⟨

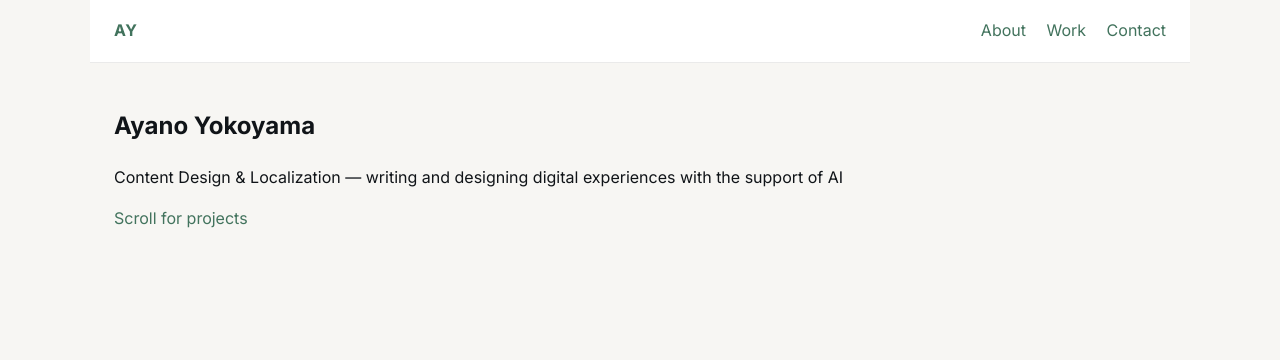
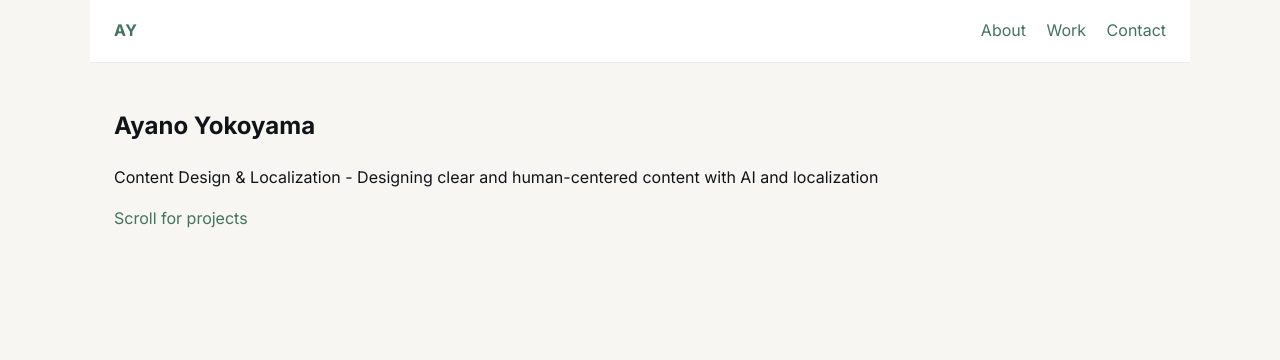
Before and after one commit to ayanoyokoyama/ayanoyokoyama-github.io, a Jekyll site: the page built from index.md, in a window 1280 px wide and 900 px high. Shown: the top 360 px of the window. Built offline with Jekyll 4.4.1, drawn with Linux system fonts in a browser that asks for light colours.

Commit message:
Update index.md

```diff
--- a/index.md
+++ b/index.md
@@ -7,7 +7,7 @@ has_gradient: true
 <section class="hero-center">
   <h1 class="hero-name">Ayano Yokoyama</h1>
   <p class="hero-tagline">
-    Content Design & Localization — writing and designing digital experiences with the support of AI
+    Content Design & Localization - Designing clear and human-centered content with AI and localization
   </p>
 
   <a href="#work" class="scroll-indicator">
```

⟩

Work instructions ▸
Give the data back exactly, omitting all pictures.

Solved problem ▸
Before and after one commit to ayanoyokoyama/ayanoyokoyama-github.io, a Jekyll site: the page built from index.md, in a window 1280 px wide and 900 px high. Shown: the top 360 px of the window. Built offline with Jekyll 4.4.1, drawn with Linux system fonts in a browser that asks for light colours.

Commit message:
Update index.md

```diff
--- a/index.md
+++ b/index.md
@@ -7,7 +7,7 @@ has_gradient: true
 <section class="hero-center">
   <h1 class="hero-name">Ayano Yokoyama</h1>
   <p class="hero-tagline">
-    Content Design & Localization — writing and designing digital experiences with the support of AI
+    Content Design & Localization - Designing clear and human-centered content with AI and localization
   </p>
 
   <a href="#work" class="scroll-indicator">
```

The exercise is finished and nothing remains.